(Source records begins)

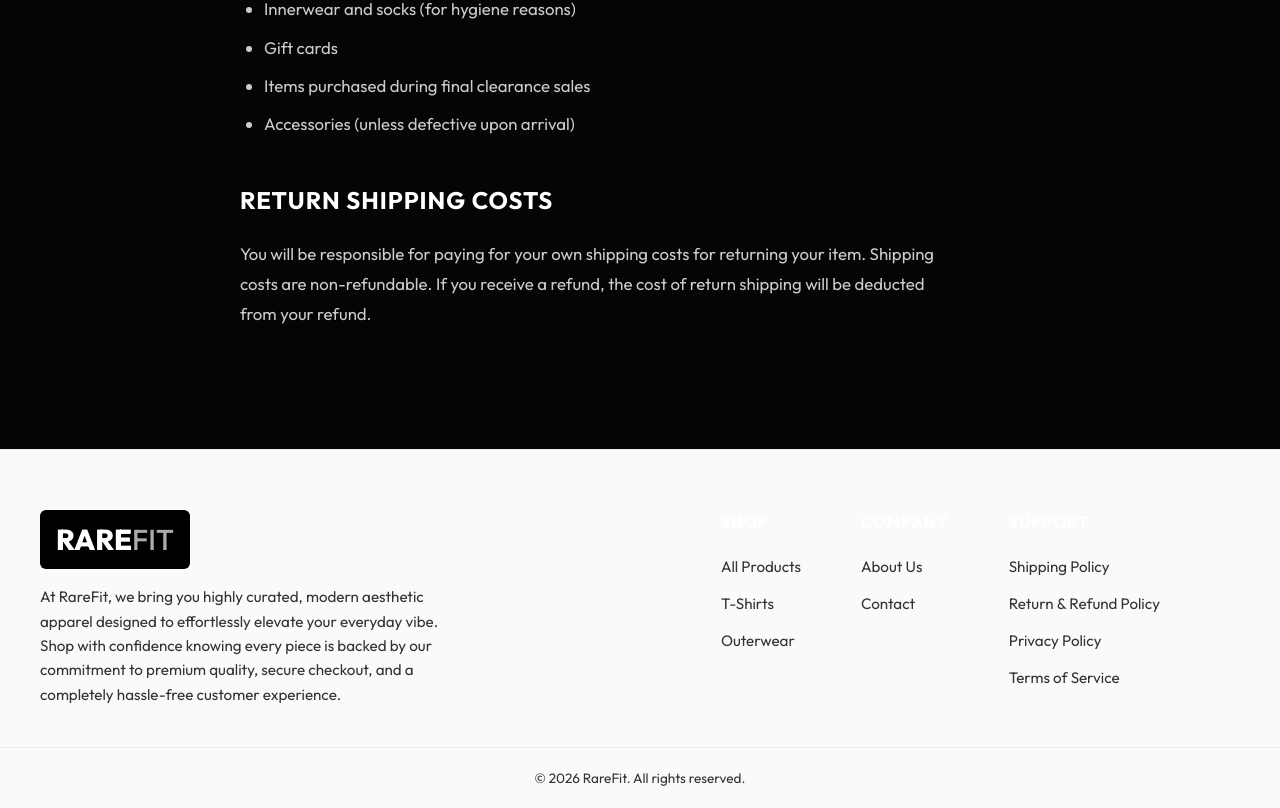
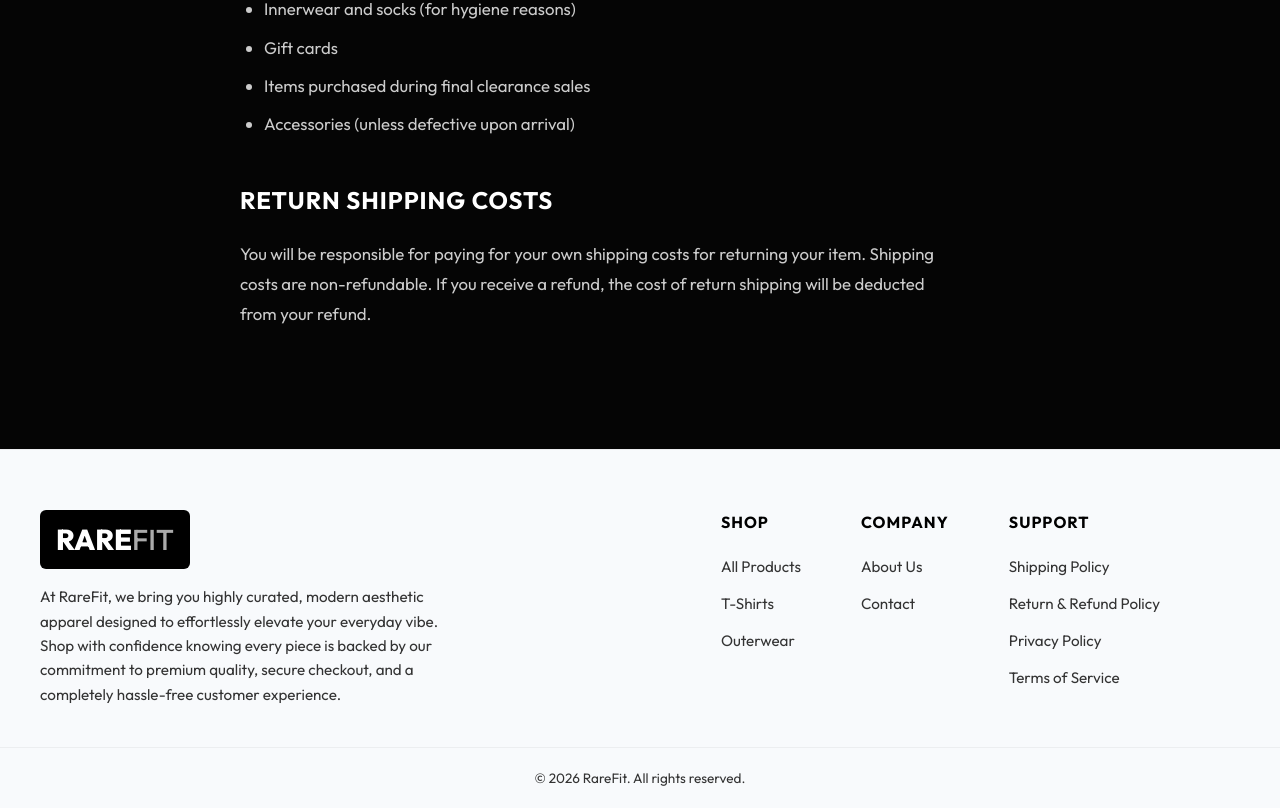
Before and after one commit to ajinkyakhairnar08-ux/RAREFIT-clothing, a React (Vite) app in the folder rarefit-ecommerce/client/: page /return-policy in a window 1280 px wide. Shown: the part 1240-2048 px from the top of the page. Built offline with nearby package versions, Linux system fonts and the light colour scheme.

Commit message:
style: changed footer column headers to black for visibility against white background

```diff
--- a/rarefit-ecommerce/client/src/components/Footer.css
+++ b/rarefit-ecommerce/client/src/components/Footer.css
@@ -64,7 +64,7 @@
 .footer-column h4 {
   margin-bottom: 20px;
   font-size: 1rem;
-  color: var(--color-black);
+  color: #000000;
 }
 
 .footer-column ul {
```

(Source records ends)

*Work instruction*: Reprint each of the records exactly and skip the images.

*Response*:
Before and after one commit to ajinkyakhairnar08-ux/RAREFIT-clothing, a React (Vite) app in the folder rarefit-ecommerce/client/: page /return-policy in a window 1280 px wide. Shown: the part 1240-2048 px from the top of the page. Built offline with nearby package versions, Linux system fonts and the light colour scheme.

Commit message:
style: changed footer column headers to black for visibility against white background

```diff
--- a/rarefit-ecommerce/client/src/components/Footer.css
+++ b/rarefit-ecommerce/client/src/components/Footer.css
@@ -64,7 +64,7 @@
 .footer-column h4 {
   margin-bottom: 20px;
   font-size: 1rem;
-  color: var(--color-black);
+  color: #000000;
 }
 
 .footer-column ul {
```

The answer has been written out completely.